In today’s world of SaaS applications, it’s getting harder and harder to charge for customer education separate from onboarding. You can still charge for certification programs but it’s not that easy to charge customers separately to learn how to use a new product. That’s become an onboarding expectation in the B2B world and this cost is part of the onboarding fee. While some will argue that there will always be a need for instructor-led training, customer education is moving rapidly to self-paced training. Short videos have become more important than long talking head recordings of someone explaining the product or being in a class.
Once an end-user is up and running, how-to videos and good knowledge base articles should do the job for most people. As many customer success and technical documentation teams know, it’s hard enough to keep help articles and tech docs up to date with the frequency of SaaS software releases. What about learning content? Given the amount of product coverage you need, if you use a lot of videos in your customer education offering, you have the same challenge. Keeping them up to date with every new release.
We recently attended the Thought Industries Cognition conference and there was an excellent customer case study on how to overcome learning content that always lags product releases. The customer made a major transformation in the way learning content was developed. They moved away from a model where updated education materials came months after each release, to one where the learning team was embedded in the release process. Learning content is now part of the definition of done.
Videos need to be part of the definition of done for every product release. But while this can work for a modest amount of manually produced videos, without new, and time/cost-effective approaches to making video production scalable and sustainable, it’s impossible to keep a growing library of software videos always up to date.
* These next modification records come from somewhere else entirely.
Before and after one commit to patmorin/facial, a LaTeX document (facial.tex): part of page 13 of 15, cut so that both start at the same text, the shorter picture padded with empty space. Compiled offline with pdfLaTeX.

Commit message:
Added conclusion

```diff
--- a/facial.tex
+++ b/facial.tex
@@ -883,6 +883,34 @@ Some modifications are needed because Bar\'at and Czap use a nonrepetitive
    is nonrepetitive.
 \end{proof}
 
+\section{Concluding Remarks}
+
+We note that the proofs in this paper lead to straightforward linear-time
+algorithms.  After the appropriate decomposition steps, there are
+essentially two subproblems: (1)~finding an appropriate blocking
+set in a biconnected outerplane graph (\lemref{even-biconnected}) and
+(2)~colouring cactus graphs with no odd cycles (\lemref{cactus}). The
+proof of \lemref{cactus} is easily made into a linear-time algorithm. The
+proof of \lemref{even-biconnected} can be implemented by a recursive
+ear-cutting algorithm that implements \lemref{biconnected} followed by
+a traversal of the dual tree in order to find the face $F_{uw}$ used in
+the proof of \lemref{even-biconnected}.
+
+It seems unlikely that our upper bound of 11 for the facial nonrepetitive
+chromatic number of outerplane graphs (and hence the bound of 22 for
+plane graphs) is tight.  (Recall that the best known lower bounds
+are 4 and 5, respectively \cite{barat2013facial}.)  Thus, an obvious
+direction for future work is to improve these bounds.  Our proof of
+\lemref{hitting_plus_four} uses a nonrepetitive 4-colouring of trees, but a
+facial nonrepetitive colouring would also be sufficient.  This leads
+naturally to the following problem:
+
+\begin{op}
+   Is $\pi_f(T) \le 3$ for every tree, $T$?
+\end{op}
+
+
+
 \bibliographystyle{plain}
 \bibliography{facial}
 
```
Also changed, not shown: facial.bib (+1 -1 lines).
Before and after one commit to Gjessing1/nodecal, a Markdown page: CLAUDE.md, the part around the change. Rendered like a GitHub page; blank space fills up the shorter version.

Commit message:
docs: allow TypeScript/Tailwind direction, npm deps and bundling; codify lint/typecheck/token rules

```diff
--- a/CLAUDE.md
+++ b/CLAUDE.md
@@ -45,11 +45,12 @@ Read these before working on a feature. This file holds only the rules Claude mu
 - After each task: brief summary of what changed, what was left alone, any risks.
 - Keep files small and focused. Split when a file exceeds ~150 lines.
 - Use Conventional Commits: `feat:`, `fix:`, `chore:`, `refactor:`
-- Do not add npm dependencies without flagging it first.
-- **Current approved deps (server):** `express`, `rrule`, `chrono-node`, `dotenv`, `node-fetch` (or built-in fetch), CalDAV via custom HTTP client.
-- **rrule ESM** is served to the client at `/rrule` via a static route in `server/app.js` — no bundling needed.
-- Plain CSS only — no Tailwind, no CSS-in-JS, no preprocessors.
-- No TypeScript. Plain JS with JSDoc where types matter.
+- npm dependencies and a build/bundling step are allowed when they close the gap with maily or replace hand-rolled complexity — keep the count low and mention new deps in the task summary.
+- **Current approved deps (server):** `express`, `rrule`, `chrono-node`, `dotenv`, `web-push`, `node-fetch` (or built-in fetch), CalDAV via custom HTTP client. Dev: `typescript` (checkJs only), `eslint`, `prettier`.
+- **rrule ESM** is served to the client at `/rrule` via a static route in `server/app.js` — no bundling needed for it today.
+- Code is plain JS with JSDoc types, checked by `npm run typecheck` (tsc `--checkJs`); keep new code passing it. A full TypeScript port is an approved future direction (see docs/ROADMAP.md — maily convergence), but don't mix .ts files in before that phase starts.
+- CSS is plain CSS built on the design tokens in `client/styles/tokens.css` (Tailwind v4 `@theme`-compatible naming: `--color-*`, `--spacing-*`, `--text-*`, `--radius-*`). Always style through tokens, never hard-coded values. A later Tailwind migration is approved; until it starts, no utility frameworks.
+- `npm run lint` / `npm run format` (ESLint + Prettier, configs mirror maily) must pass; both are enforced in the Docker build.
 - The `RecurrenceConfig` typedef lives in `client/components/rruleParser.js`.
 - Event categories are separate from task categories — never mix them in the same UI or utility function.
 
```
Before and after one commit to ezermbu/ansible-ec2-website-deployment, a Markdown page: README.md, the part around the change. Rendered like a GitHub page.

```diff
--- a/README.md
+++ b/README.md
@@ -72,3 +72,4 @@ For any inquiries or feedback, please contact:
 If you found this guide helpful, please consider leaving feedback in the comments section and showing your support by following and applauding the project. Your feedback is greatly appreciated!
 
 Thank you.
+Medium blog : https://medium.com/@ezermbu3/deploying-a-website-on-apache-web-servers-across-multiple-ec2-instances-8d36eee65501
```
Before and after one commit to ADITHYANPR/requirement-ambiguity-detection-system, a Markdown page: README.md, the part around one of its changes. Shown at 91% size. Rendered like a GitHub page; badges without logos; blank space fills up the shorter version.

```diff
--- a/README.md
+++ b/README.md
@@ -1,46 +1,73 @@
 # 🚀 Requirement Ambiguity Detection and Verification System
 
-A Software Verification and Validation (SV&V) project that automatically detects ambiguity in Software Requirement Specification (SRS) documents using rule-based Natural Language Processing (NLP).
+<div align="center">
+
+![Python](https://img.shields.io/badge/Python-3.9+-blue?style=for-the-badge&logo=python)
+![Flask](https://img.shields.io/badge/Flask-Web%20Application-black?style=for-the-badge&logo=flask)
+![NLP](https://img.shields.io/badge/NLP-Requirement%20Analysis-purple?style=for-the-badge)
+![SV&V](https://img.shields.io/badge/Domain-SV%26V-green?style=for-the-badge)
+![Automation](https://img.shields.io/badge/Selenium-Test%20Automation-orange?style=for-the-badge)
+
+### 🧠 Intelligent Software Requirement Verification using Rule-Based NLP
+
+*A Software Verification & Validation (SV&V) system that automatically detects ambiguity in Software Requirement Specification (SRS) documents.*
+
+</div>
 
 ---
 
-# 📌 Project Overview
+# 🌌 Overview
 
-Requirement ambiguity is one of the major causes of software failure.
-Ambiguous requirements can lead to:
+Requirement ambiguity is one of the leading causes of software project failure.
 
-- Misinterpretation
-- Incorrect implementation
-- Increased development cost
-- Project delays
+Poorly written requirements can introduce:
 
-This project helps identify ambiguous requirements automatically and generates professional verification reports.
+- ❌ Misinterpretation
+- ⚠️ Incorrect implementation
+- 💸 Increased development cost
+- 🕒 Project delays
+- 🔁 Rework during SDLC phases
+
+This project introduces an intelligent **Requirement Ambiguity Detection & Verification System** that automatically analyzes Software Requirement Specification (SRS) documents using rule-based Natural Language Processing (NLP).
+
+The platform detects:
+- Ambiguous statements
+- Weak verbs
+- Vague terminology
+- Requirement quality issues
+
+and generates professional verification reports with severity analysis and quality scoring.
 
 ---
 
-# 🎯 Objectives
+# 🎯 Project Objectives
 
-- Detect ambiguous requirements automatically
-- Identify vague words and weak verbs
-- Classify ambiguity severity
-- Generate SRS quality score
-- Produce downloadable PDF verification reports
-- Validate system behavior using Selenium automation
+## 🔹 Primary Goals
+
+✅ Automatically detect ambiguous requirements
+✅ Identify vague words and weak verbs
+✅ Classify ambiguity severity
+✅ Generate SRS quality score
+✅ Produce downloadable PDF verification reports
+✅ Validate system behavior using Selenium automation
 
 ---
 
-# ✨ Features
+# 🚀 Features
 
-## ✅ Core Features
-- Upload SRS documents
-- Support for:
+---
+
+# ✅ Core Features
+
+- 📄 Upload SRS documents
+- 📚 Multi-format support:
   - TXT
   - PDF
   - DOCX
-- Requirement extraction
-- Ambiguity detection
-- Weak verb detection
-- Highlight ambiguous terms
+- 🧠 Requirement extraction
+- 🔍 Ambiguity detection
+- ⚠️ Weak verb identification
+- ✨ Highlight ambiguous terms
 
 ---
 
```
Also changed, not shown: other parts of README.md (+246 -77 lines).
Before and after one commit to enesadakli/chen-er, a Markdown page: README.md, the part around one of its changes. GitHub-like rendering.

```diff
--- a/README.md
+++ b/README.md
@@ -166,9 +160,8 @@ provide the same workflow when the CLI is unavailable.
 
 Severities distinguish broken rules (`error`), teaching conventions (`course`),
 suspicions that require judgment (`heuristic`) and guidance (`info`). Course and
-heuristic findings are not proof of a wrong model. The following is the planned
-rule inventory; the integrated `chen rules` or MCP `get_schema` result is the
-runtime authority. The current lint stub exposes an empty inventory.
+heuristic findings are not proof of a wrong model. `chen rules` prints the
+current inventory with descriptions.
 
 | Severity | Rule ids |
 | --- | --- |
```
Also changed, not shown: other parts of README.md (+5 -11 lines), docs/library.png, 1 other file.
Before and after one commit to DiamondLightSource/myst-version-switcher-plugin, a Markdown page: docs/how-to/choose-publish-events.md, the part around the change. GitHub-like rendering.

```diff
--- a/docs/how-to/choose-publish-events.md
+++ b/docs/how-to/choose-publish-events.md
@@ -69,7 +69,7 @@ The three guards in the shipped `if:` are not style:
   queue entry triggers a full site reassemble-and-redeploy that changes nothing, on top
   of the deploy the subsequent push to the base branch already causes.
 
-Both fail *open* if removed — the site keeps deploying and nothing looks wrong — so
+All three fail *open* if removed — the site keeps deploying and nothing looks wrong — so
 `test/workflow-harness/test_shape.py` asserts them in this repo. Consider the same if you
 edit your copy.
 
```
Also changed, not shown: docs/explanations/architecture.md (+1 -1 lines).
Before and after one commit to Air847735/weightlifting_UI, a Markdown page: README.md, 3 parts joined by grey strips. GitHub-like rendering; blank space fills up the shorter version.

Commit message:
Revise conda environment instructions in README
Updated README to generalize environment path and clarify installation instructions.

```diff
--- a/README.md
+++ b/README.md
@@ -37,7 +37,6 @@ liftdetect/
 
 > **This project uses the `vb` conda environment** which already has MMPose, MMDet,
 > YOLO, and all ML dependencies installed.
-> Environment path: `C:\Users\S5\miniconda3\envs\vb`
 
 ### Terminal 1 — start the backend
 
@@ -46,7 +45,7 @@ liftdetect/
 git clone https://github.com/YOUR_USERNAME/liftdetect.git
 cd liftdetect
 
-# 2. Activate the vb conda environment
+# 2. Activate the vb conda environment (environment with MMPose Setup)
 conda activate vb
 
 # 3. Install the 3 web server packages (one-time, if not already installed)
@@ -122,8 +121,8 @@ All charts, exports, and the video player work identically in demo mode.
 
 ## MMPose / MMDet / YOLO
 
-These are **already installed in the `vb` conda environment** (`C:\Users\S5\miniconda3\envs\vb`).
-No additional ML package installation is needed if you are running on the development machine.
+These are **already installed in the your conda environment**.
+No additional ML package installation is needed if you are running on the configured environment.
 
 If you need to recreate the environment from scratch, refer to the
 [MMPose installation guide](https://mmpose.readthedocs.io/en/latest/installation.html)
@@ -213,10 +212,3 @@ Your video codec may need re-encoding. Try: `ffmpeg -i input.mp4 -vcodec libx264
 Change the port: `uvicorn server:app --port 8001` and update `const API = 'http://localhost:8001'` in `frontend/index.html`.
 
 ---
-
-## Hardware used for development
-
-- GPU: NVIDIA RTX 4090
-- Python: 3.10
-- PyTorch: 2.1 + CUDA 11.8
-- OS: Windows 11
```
And if you add translating / localizing videos on top of this, the problem is multiplied.
The choice ultimately comes down to product coverage. How many videos can you keep always up to date given your current time and budget? Every company we speak with says it’s time-consuming and people-intensive to keep videos up to date. Or it was before Videate. Our customers are using automation to make video production fast and affordable at scale. And we help you increase your product coverage to make videos a viable part of any education offering.
TED talks are limited to 18 minutes because that is what user engagement data says works. Recordings of instructor-led sessions are not the way to go. Especially if you demo your software in the recordings. By definition, once a new release comes out instructor-led videos are out of date.
Videos that are out of date with your latest release breed distrust with customers.
Since videos are an important part of the buyer’s journey you’d better make sure they are always up to date. In fact, one of the other interesting pieces of data from the conference was that customer education has a great impact on customer acquisition, before someone buys your product.
While everyone would like all enterprise SaaS applications to be so intuitive that no education is needed, that is not a reality today. There will always be a need for software videos for initial education and for learning in the flow of work. If you have a comprehensive library of videos you will increase the impact of customer education on your top line. But only if the videos are always up to date.